Marysville woman charged with stabbing 3 cats, killing 1

The young woman told police she’d been depressed, when she lashed out at her family pets with a knife.

MARYSVILLE — A Marysville woman pleaded not guilty Friday to stabbing one cat to death and nearly killing two others in a sudden fit of rage.

Police were alerted Nov. 11, that a 20-year-old pale tan cat named George and two younger cats had been rushed to a veterinarian clinic in Everett with knife wounds.

Someone had stabbed George with such intensity that the blade went through his body and left an exit wound.

Tac, 10, a shy Persian cat, had a severe cut to his abdomen. Over the following days, he suffered heart failure but was revived with CPR. Almond, 8, a gray-and-white tabby, had a deep wound to her shoulder, as well as difficulty breathing, according to charging papers.

All three pets belonged to a Marysville family. The mother reported to police that her daughter, then 20, “might know what happened,” according to the charges.

In a nine-page single-spaced report, Marysville police documented more than a week of investigation.

Eventually, detectives sat down with the woman at the Marysville Police Department on Nov. 19. She listed off the cats by name, with descriptions of their fur color, age and health.

She reported she’d been depressed, had struggled to get motivated or find a job, and felt stuck in her parents’ home. The cats bothered her a little, she said. One night she went to get water to clear her head. She said “someone overtook her so she grabbed a knife … from the knife set holding block,” according to the charges. The weapon was 11½ inches long.

She saw George lying there, and she “just went for it and stabbed him” until he stopped moving, police wrote. Then she reportedly stabbed Almond, and then stabbed Tac. Police noted the woman had scratches and punctures to her hands. She told the police she’d been clawed and bitten in the attack.

The woman believed all three pets died, she told police. She took out her anger on them because they were “helpless and couldn’t really do much in return,” she told police. Afterward, she hid the knife under her bed.

“She said what she did was very wrong and made her sick,” police wrote.

Snohomish County prosecutors charged the defendant with three felony counts of first-degree animal cruelty.

The Marysville woman was not required to post bail Friday at her arraignment. Superior Court Judge Jennifer Langbehn barred her from possessing a gun or any dangerous weapon, while the case is pending. Her next hearing is in February.

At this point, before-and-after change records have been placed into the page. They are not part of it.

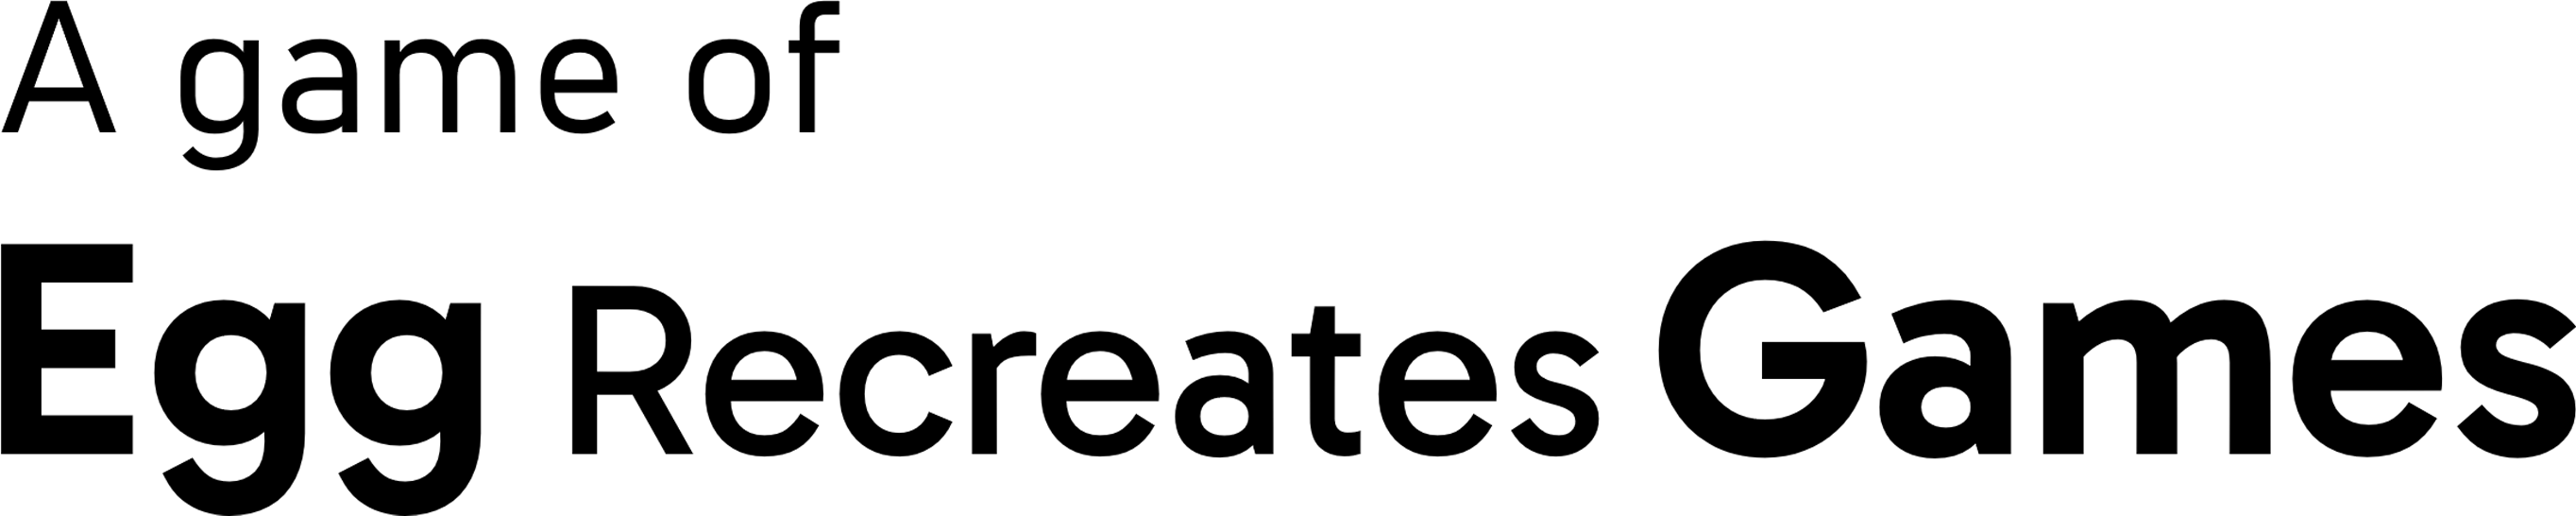
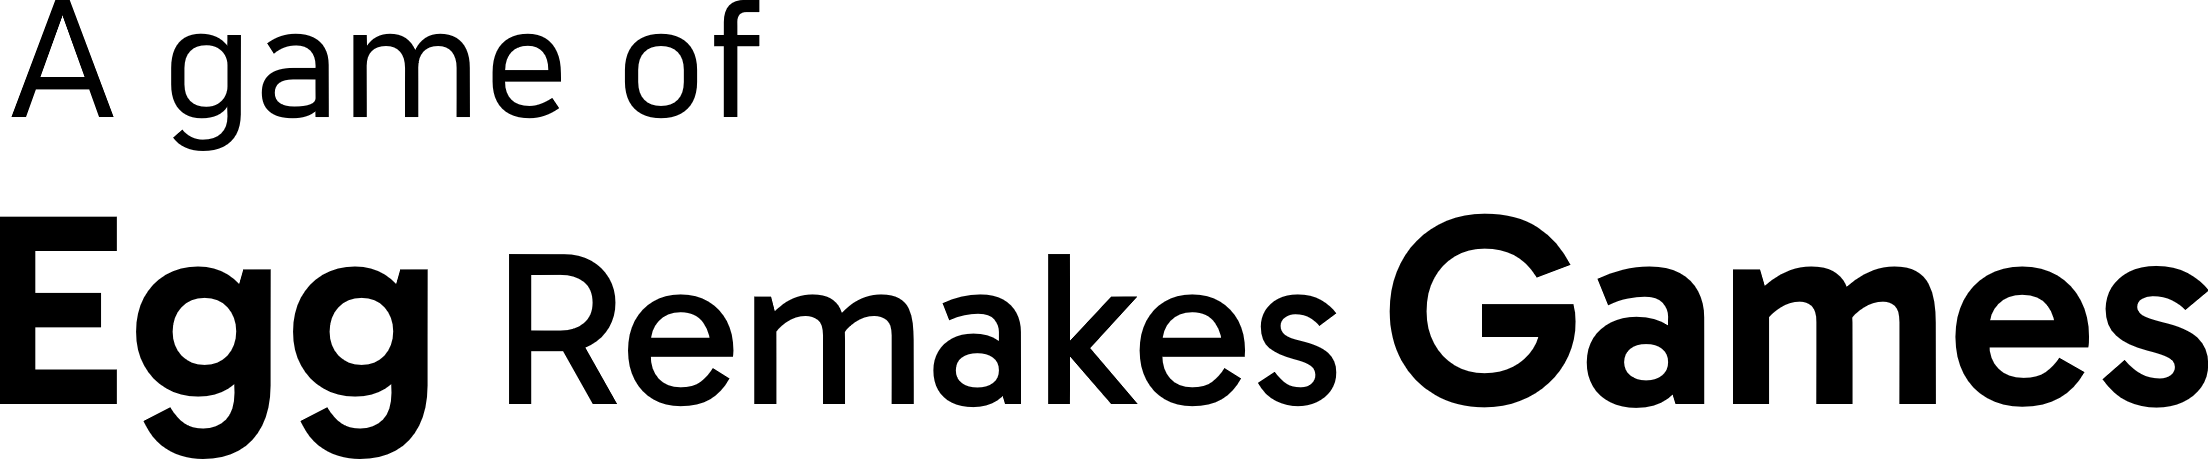
refactor: :art: layout change & ERG rebrand

diff --git a/index.html b/index.html
@@ -1,4 +1,4 @@
-<!DOCTYPE html>
+<!doctype html>
 <html>
   <head>
     <title>ERG Wordle</title>
@@ -6,12 +6,7 @@
     <meta name="viewport" content="width=device-width, initial-scale=1.0" />
     <link rel="canonical" href="https://wordle.bennynguyen.dev/" />
     <link rel="stylesheet" type="text/css" href="styles/index.css" />
-    <link
-      rel="stylesheet"
-      type="text/css"
-      href="styles/light.css"
-      id="themeStyle"
-    />
+    <link rel="stylesheet" type="text/css" href="styles/light.css" id="themeStyle" />
     <script src="scripts/index.js"></script>
     <script src="scripts/responsive.js"></script>
     <script src="scripts/console_noti.js"></script>
@@ -34,10 +29,7 @@
       property="og:description"
       content="Challenge your word-solving skills and see if you can crack the 5-letter word in just 6 tries. Test your vocabulary and logic to unravel the hidden word."
     />
-    <meta
-      property="og:image"
-      content="https://wordle.bennynguyen.dev/lib/wordle-showcase.png"
-    />
+    <meta property="og:image" content="https://wordle.bennynguyen.dev/lib/wordle-showcase.png" />
     <meta property="og:url" content="https://wordle.bennynguyen.dev" />
     <meta name="twitter:card" content="summary_large_image" />
     <meta name="twitter:site" content="@pdteggman" />
@@ -46,114 +38,50 @@
       name="twitter:description"
       content="Challenge your word-solving skills and see if you can crack the 5-letter word in just 6 tries. Test your vocabulary and logic to unravel the hidden word."
     />
-    <meta
-      name="twitter:image"
-      content="https://wordle.bennynguyen.dev/lib/wordle-showcase.png"
-    />
+    <meta name="twitter:image" content="https://wordle.bennynguyen.dev/lib/wordle-showcase.png" />
   </head>
   <body>
     <div id="main">
       <div class="mainpage">
         <header>
-          <img
-            src="lib/ERG-brand-black.png"
-            alt="A game of Egg Recreates Game"
-          />
+          <img src="lib/ERG-brand-black.png" alt="A game of Egg Recreates Game" />
           <h1>Wordle</h1>
         </header>
         <table id="mainLayout">
           <tr>
-            <h2 id="fault" class="hide" style="color: red">
-              Not in word list!
-            </h2>
+            <h2 id="fault" class="hide" style="color: red">Not in word list!</h2>
           </tr>
           <tr>
             <td class="othercolumn">
               <div id="leftCol">
                 <div class="toggle">
                   <p>Toggle theme</p>
-                  <button onclick="toggleTheme(); unfocus()">
+                  <button
+                    onclick="
+                      toggleTheme();
+                      unfocus();
+                    "
+                  >
                     <img src="lib/sun.svg" id="themeIcon" />
                   </button>
                   <br />
                 </div>
-                <div id="myinfo">
-                  <h2>Find me at</h2>
-                  <div class="social">
-                    <a
-                      class="oneline"
-                      href="https://github.com/pdt1806"
-                      target="_blank"
-                      onclick="unfocus()"
-                    >
-                      <img src="lib/social/github.svg" alt="GitHub" />
-                      <p>pdt1806</p>
-                    </a>
-                    <a
-                      class="oneline"
-                      href="https://instagram.com/benny_ng08"
-                      target="_blank"
-                      onclick="unfocus()"
-                    >
-                      <img src="lib/social/instagram.svg" alt="Instagram" />
-                      <p>benny_ng08</p>
-                    </a>
-                    <a
-                      class="oneline"
-                      href="https://facebook.com/pdteggman"
-                      target="_blank"
-                      onclick="unfocus()"
-                    >
-                      <img src="lib/social/facebook.svg" alt="Facebook" />
-                      <p>Phúc Đầu Trứng</p>
-                    </a>
-
-                    <a
-                      class="oneline"
-                      href="https://x.com/pdteggman"
-                      target="_blank"
-                      onclick="unfocus()"
-                    >
-                      <img src="lib/social/x.svg" alt="X" />
-                      <p>pdteggman</p>
-                    </a>
-                    <a
-                      class="oneline"
-                      href="https://discord.com/users/458550515614351360"
-                      target="_blank"
-                      onclick="unfocus()"
-                    >
-                      <img src="lib/social/discord.svg" alt="Discord" />
-                      <p>pdteggman</p>
-                    </a>
-                  </div>
-                </div>
                 <div id="donation">
-                  <a
-                    href="https://github.com/sponsors/pdt1806"
-                    target="_blank"
-                    onclick="unfocus()"
+                  <a href="https://github.com/sponsors/pdt1806" target="_blank" onclick="unfocus()"
                     ><img
                       src="/lib/github-sponsors.png"
                       alt="GitHub Sponsors"
                       height="50px"
                       style="margin-bottom: 10px"
                   /></a>
-                  <a
-                    href="https://www.buymeacoffee.com/pdteggman"
-                    target="_blank"
-                    onclick="unfocus()"
+                  <a href="https://www.buymeacoffee.com/pdteggman" target="_blank" onclick="unfocus()"
                     ><img
                       src="https://img.buymeacoffee.com/button-api/?text=Buy me a coffee&emoji=☕&slug=pdteggman&button_colour=FFDD00&font_colour=000000&font_family=Inter&outline_colour=000000&coffee_colour=ffffff"
                       alt="Buy me a coffee"
                   /></a>
-                  <p>since this website is ad-free :33</p>
+                  <!-- <p><i>since this website is ad-free :33</i></p> -->
                 </div>
-                <a
-                  class="oneline"
-                  href="https://bennynguyen.dev/"
-                  target="_blank"
-                  onclick="unfocus()"
+                <a class="oneline" href="https://bennynguyen.dev/" target="_blank" onclick="unfocus()"
                   ><p>More about me and my other works</p>
                   <img src="lib/redirect.png" alt="Redirect" class="redirect"
                 /></a>
@@ -368,12 +296,8 @@
                 </tr>
                 <tr>
                   <td>
-                    <div
-                      id="key"
-                      class="light-grey keyBig"
-                      onclick="backspace()"
-                    >
-                      <img src="lib/keyboard/backspace.png" />
+                    <div id="keyEnter" class="light-grey keyBig" onclick="enter()">
+                      <img src="lib/keyboard/enter.png" />
                     </div>
                   </td>
                   <td>
@@ -396,7 +320,6 @@
                       <p>V</p>
                     </div>
                   </td>
-
                   <td>
                     <div id="keyB" class="light-grey key" onclick="letter('B')">
                       <p>B</p>
@@ -413,12 +336,8 @@
                     </div>
                   </td>
                   <td>
-                    <div
-                      id="keyEnter"
-                      class="light-grey keyBig"
-                      onclick="enter()"
-                    >
-                      <img src="lib/keyboard/enter.png" />
+                    <div id="key" class="light-grey keyBig" onclick="backspace()">
+                      <img src="lib/keyboard/backspace.png" />
                     </div>
                   </td>
                 </tr>
@@ -426,26 +345,14 @@
               <button onclick="reset()" id="restart">Play again</button>
             </td>
             <td class="othercolumn">
-              <h2>What makes ERG Wordle different from the original?</h2>
+              <!-- <h2>What makes ERG Wordle different from the original?</h2>
               <ul>
-                <li>
-                  The word is picked randomly, and is different everytime you
-                  play.
-                </li>
-                <li>
-                  There are unlimited sessions, you can play as many times as
-                  you want.
-                </li>
-                <li>
-                  It counts the time you take to guess the word, and shows it
-                  when you win.
-                </li>
-                <li>
-                  This game is light-weight (with no ads), so it loads really
-                  fast.
-                </li>
+                <li>The word is picked randomly, and is different everytime you play.</li>
+                <li>There are unlimited sessions, you can play as many times as you want.</li>
+                <li>It counts the time you take to guess the word, and shows it when you win.</li>
+                <li>This game is light-weight (with no ads), so it loads really fast.</li>
               </ul>
-              <br />
+              <br /> -->
             </td>
           </tr>
         </table>

diff --git a/styles/index.css b/styles/index.css
@@ -5,6 +5,10 @@ body {
   padding: 0;
   font-family: "Roboto", sans-serif;
   touch-action: manipulation;
+  transition:
+    background-color 0.25s ease-out,
+    color 0.25s ease-out;
+  user-select: none;
 }
 
 header {
@@ -292,7 +296,7 @@ li {
   left: 50%;
   transform: translate(-50%, -50%);
   margin: 0;
-  font-size: 40px;
+  font-size: 35px;
   font-family: "Noto Sans", sans-serif;
 }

An animal doctor told police that, considering the severity of the injuries, it was “somewhat miraculous” that two of the cats survived. The animals were surrendered to police and taken to a sanctuary, with the hope that they would recover and be rehomed.

Caleb Hutton: 425-339-3454; chutton@heraldnet.com. Twitter: @snocaleb.

Talk to us

More in Local News

Seattle cop got preferential treatment in prostitution arrest

The officer, who lives in Monroe, also serves as a commissioner for Snohomish County Fire District 7.

Don’t miss out on up to $1,800 in unemployment back pay

The state says its ready to send out payments from a federal program. Certification is due Sunday.

Mill Creek’s new mayor breaks silence over city manager

The City Council said Michael Ciaravino is meeting expectations, but some areas need improvement.

Blisters and bonding: A father and son hoof it for 40 miles

Fred Sirianni of Marysville and his son, Jake, walked 19 hours from New York City to Connecticut.

Suicide Prevention Month a reminder that help is available

Online or by phone, resources are widely accessible as millions struggle with mental health.

Yes, you could get the flu and COVID-19, so get a flu shot

Flu season officially starts Oct. 1, but shots are available now. Experts recommend not waiting.

Snohomish Historical Preservation Commission member Fred Cruger with his dog, Duffy, in Arlington along one of the history walk sections at Centennial Trail. The event will be up through September. (Olivia Vanni / The Herald)
Discover local history as you walk the Centennial Trail

Take a smartphone quiz as you stroll the trail. If you answer every question correctly, you’ll win a prize.

Panel says full-time mayor in Lake Stevens should earn 80K

Salary commission set the figure Thursday. An Oct. 19 hearing gives residents a chance to respond

Hot button issue: Stores ask employees to remove ‘BLM’ pins

Workers say Fred Meyer and QFC stores have banned “Black Lives Matter” buttons at work.

Most Read